In the summer of 2006, while driving to California and writing down long strands of random words in order to make a viable band name, Corey Fry decided to see if he could learn to play an instrument. Later that fall he walked into a music store, feeling like a trespasser, picked up the first acoustic guitar he saw, and went home. For two years he fiddled and wrote and recorded with the guitar and a keyboard he found in his mom's garage along with a broken child's drum set he found at a thrift store. Eventually realizing that he had upwards of a hundred songs deemed listenable by the three people who listened to them, he decided to look for a band. One craigslist ad and a few weeks later, Monolithic Cloud Parade was reborn as a full fledged five piece collective. The newly formed band decided upon 20 or so songs to learn and began practicing throughout the winter. That February, they played their first show at a friend's birthday party in a former hip-hop club in Cleveland (hip-hop nights ended after a club murder a few months prior).
The band really hit the pavement starting in March and was suddenly being invited to play multiple shows a week. Every show somebody new would approach with a new "you sound like..." band, including the Elephant 6 crew, Modest Mouse, The Decemberists, Neutral Milk Hotel, Sunset Rubdown, My Morning Jacket, Weezer, and Pink Floyd. The band began scratching it's collective head at some of these comparisons, but took them all as compliments.

In August of 2009, they released an LP titled "Children With Wolf Heads," a re-imagining of the earliest songs written by Corey, who was in the process of finishing the recording when the band came together. It's a concept story album revolving around a pack of turn-of-the-century wolf-headed children who escape from a carnival train one night and head off into the wilderness.

In September of 2010, the first full band album, "The Sea and Setting Sun," will be released. Displaying a wide range of musical influences and styles, but collectively cohesive, these are the songs heard live throughout the past year that have drawn comparisons to Sunset Rubdown, Neutral Milk Hotel, Modest Mouse, My Morning Jacket, The Decemberists, and more.

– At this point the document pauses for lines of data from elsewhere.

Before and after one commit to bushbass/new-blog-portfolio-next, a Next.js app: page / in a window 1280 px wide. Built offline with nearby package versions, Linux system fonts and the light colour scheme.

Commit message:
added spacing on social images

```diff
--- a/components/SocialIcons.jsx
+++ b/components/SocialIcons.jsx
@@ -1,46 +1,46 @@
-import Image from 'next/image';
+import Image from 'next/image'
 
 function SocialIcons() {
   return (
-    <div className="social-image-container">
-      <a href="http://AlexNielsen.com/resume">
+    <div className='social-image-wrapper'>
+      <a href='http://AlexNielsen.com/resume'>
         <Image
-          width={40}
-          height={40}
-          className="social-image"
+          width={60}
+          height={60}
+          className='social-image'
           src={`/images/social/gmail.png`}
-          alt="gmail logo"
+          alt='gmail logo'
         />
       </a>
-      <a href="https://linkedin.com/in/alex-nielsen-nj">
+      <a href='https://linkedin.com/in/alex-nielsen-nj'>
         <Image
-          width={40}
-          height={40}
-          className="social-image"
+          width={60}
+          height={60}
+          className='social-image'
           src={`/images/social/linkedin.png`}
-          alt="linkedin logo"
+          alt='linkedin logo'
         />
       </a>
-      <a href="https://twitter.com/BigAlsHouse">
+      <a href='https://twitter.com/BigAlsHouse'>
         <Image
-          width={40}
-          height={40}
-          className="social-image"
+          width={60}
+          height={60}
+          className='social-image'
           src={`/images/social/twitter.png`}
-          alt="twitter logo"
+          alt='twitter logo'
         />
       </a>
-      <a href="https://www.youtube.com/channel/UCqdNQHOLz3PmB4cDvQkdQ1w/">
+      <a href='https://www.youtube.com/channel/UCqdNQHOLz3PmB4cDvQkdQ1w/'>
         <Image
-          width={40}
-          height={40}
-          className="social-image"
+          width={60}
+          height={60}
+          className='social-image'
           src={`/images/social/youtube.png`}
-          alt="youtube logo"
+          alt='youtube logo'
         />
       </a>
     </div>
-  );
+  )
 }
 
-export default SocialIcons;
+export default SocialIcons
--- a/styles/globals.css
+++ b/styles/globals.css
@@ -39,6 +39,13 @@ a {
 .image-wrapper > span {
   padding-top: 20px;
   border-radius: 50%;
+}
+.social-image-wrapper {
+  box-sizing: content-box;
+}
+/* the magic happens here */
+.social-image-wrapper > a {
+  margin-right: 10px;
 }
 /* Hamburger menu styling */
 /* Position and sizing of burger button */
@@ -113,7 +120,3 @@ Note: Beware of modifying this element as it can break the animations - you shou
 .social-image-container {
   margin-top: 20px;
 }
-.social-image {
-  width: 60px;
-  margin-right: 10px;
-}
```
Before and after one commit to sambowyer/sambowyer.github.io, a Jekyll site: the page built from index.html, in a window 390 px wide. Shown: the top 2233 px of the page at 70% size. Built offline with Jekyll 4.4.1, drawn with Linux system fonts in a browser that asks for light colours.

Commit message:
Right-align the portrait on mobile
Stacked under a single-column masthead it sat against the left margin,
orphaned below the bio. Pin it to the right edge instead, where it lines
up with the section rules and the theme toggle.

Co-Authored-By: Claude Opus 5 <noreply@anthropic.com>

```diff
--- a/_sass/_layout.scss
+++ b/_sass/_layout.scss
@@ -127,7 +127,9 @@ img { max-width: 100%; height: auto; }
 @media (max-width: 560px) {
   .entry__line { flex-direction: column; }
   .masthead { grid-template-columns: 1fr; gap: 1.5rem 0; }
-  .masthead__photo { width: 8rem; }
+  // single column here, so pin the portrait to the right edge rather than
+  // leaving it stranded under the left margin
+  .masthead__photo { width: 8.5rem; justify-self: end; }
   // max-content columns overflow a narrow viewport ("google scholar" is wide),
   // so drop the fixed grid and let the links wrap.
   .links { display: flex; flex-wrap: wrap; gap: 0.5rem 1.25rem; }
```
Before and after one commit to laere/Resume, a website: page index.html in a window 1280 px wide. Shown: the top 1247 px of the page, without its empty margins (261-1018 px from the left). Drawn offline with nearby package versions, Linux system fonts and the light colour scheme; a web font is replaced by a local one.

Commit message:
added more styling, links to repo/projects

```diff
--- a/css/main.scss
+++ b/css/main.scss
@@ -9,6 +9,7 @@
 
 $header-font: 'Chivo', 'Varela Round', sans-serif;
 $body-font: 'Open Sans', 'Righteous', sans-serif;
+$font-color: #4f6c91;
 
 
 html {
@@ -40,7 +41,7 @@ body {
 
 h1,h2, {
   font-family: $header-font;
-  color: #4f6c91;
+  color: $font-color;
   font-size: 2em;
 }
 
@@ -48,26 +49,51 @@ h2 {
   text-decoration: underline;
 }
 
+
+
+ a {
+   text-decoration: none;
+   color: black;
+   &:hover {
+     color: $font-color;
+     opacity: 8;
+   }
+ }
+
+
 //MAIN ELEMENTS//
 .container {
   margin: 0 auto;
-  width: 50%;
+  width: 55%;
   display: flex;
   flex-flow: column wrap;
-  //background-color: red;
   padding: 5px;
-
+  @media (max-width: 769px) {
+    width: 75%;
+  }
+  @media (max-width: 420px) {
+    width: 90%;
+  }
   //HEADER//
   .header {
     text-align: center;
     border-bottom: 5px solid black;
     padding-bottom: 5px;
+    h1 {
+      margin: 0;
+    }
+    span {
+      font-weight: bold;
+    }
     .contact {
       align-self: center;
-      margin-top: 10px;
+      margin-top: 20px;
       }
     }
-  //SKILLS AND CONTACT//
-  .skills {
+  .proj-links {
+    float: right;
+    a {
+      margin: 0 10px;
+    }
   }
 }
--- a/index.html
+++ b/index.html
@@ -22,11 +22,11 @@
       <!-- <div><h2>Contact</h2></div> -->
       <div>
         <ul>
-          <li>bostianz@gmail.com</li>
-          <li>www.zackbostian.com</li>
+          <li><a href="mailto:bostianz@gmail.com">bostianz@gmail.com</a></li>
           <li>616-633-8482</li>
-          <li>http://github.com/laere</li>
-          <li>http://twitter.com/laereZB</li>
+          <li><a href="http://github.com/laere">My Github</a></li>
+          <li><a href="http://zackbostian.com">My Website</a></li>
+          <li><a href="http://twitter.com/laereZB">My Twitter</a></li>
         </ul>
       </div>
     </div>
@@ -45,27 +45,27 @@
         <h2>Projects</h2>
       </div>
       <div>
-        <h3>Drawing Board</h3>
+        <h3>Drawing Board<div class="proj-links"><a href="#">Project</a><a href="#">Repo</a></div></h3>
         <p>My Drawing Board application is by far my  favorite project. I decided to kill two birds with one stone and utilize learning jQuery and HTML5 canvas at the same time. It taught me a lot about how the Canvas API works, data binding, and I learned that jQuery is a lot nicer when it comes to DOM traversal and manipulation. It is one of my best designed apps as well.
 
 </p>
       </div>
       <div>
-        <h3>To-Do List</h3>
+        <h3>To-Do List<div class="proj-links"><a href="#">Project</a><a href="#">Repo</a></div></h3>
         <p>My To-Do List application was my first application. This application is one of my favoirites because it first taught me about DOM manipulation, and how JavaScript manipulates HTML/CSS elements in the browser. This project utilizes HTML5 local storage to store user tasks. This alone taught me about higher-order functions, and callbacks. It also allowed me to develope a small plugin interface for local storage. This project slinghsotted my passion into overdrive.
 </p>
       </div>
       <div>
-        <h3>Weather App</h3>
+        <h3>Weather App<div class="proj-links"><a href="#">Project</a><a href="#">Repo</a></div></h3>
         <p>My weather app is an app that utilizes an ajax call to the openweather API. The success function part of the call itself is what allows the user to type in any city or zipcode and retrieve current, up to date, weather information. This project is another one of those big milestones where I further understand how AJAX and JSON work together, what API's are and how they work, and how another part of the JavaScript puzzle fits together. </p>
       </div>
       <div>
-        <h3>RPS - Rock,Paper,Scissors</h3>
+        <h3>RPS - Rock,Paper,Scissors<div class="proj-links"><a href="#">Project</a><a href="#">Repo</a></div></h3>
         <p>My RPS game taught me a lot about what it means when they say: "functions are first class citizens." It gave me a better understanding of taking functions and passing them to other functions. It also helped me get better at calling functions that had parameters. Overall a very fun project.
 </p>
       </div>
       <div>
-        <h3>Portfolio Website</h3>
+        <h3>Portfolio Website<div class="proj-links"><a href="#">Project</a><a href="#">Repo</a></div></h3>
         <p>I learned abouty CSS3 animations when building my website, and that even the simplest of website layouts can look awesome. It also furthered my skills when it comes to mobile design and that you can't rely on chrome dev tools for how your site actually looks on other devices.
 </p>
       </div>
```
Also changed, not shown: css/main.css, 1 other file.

With a strong focus on playing melodic and engaging art-pop, Monolithic Cloud Parade are focused on regional and national touring in support of "The Sea and Setting Sun."